• [Exercise description]: An exact copy, beginning at the line containing "Also changed, not shown: 3 other files." and ending at the final line of the records that follow, is the answer; it has no pictures and no other text.

• [Information]:
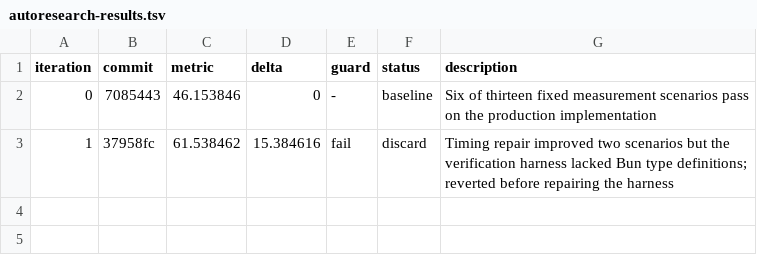
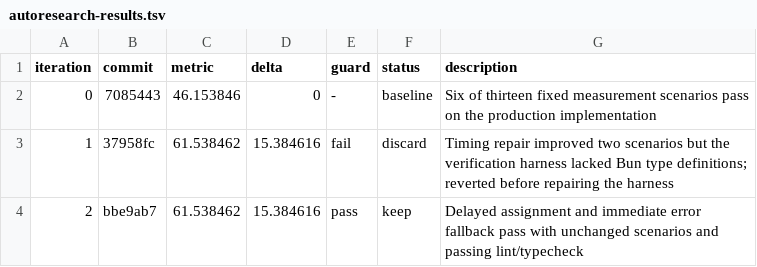
Before and after one commit to willwearing/graspful, a TSV file: docs/growth/runs/2026-10-07/autoresearch-results.tsv, drawn as a sheet; the diff names each change by its address in the sheet, - before the commit and + after, or states it on an @@ line.

```diff
--- a/docs/growth/runs/2026-10-07/autoresearch-results.tsv
+++ b/docs/growth/runs/2026-10-07/autoresearch-results.tsv
+row 4: 2 | bbe9ab7 | 61.538462 | 15.384616 | pass | keep | Delayed assignment and immediate error fallback pass with unchanged scenarios and passing lint/typecheck
```
Also changed, not shown: 3 other files.
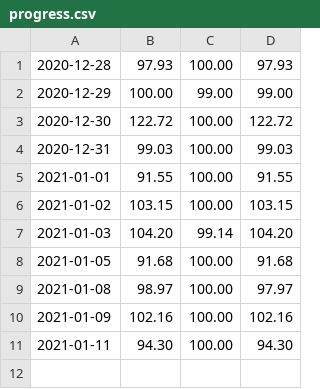
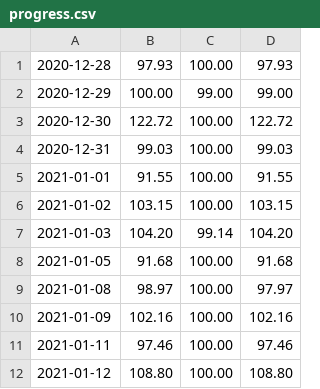
Before and after one commit to reoyamanaka/timed_typing_test, a CSV file: progress.csv, drawn as a sheet.

Commit message:
jan 12 test progress saved

```diff
--- a/progress.csv
+++ b/progress.csv
@@ -10,2 +10,3 @@
 2021-01-09,102.16,100.00,102.16
-2021-01-11,94.30,100.00,94.30
+2021-01-11,97.46,100.00,97.46
+2021-01-12,108.80,100.00,108.80
```
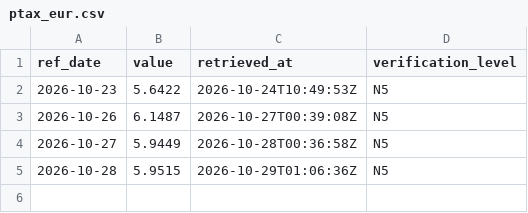
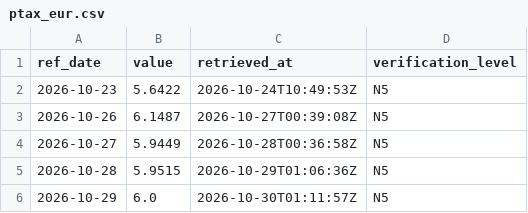
Before and after one commit to LMNTrix547/brasimundo, a CSV file: data/history/ptax_eur.csv, drawn as a sheet; the diff names each change by its address in the sheet, - before the commit and + after, or states it on an @@ line.

```diff
--- a/data/history/ptax_eur.csv
+++ b/data/history/ptax_eur.csv
+row 6: 2026-10-29 | 6.0 | 2026-10-30T01:11:57Z | N5
```
Also changed, not shown: data/history/ptax_usd.csv, data/history/selic_meta.csv, 3 other files.
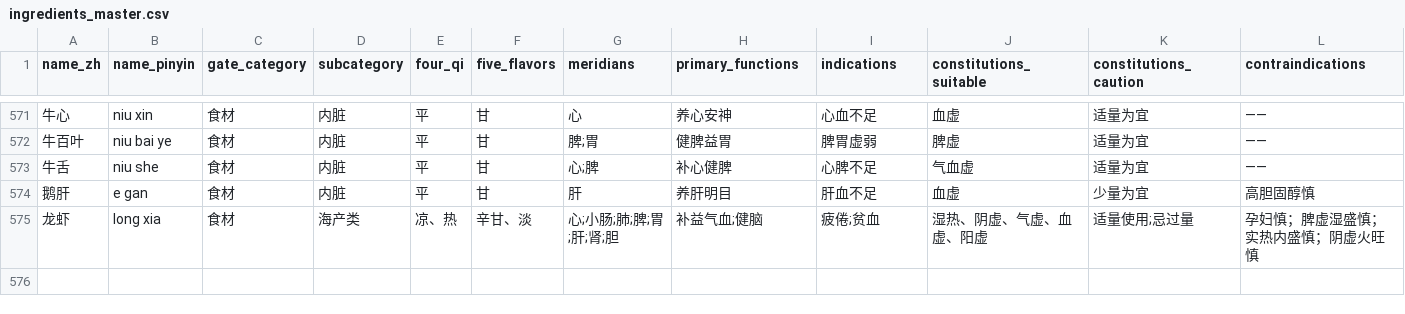
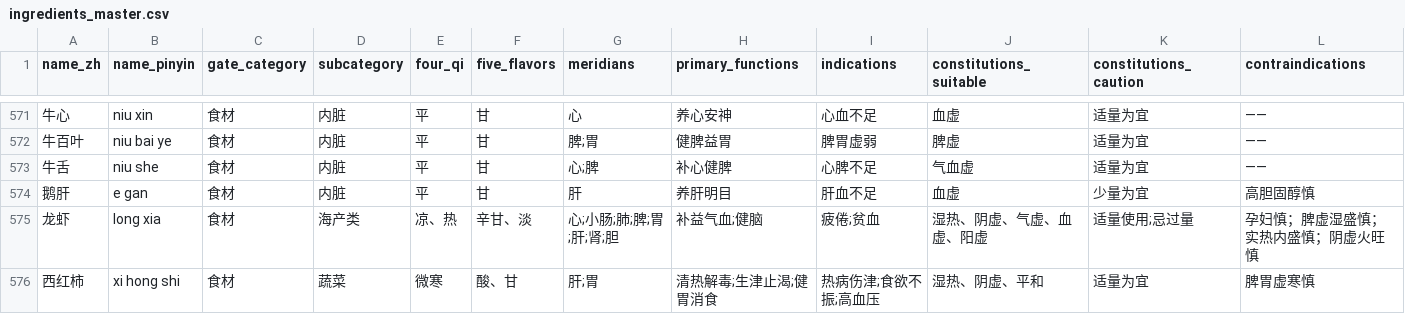
Before and after one commit to dahuangfengxxx/91jk, a CSV file: ingredients_master.csv, drawn as a sheet; only a part is shown, gaps mark what is left out; rows hold the shown columns only; the diff names each change by its address in the sheet, - before the commit and + after, or states it on an @@ line.

```diff
--- a/ingredients_master.csv
+++ b/ingredients_master.csv
+row 576: 西红柿 | xi hong shi | 食材 | 蔬菜 | 微寒 | 酸、甘 | 肝;胃 | 清热解毒;生津止渴;健胃消食 | 热病伤津;食欲不振;高血压 | 湿热、阴虚、平和 | 适量为宜 | 脾胃虚寒慎
```
Also changed, not shown: 17 other files.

• [Result of this task]:
Also changed, not shown: 3 other files.
Before and after one commit to reoyamanaka/timed_typing_test, a CSV file: progress.csv, drawn as a sheet.

Commit message:
jan 12 test progress saved

```diff
--- a/progress.csv
+++ b/progress.csv
@@ -10,2 +10,3 @@
 2021-01-09,102.16,100.00,102.16
-2021-01-11,94.30,100.00,94.30
+2021-01-11,97.46,100.00,97.46
+2021-01-12,108.80,100.00,108.80
```
Before and after one commit to LMNTrix547/brasimundo, a CSV file: data/history/ptax_eur.csv, drawn as a sheet; the diff names each change by its address in the sheet, - before the commit and + after, or states it on an @@ line.

```diff
--- a/data/history/ptax_eur.csv
+++ b/data/history/ptax_eur.csv
+row 6: 2026-10-29 | 6.0 | 2026-10-30T01:11:57Z | N5
```
Also changed, not shown: data/history/ptax_usd.csv, data/history/selic_meta.csv, 3 other files.
Before and after one commit to dahuangfengxxx/91jk, a CSV file: ingredients_master.csv, drawn as a sheet; only a part is shown, gaps mark what is left out; rows hold the shown columns only; the diff names each change by its address in the sheet, - before the commit and + after, or states it on an @@ line.

```diff
--- a/ingredients_master.csv
+++ b/ingredients_master.csv
+row 576: 西红柿 | xi hong shi | 食材 | 蔬菜 | 微寒 | 酸、甘 | 肝;胃 | 清热解毒;生津止渴;健胃消食 | 热病伤津;食欲不振;高血压 | 湿热、阴虚、平和 | 适量为宜 | 脾胃虚寒慎
```
Also changed, not shown: 17 other files.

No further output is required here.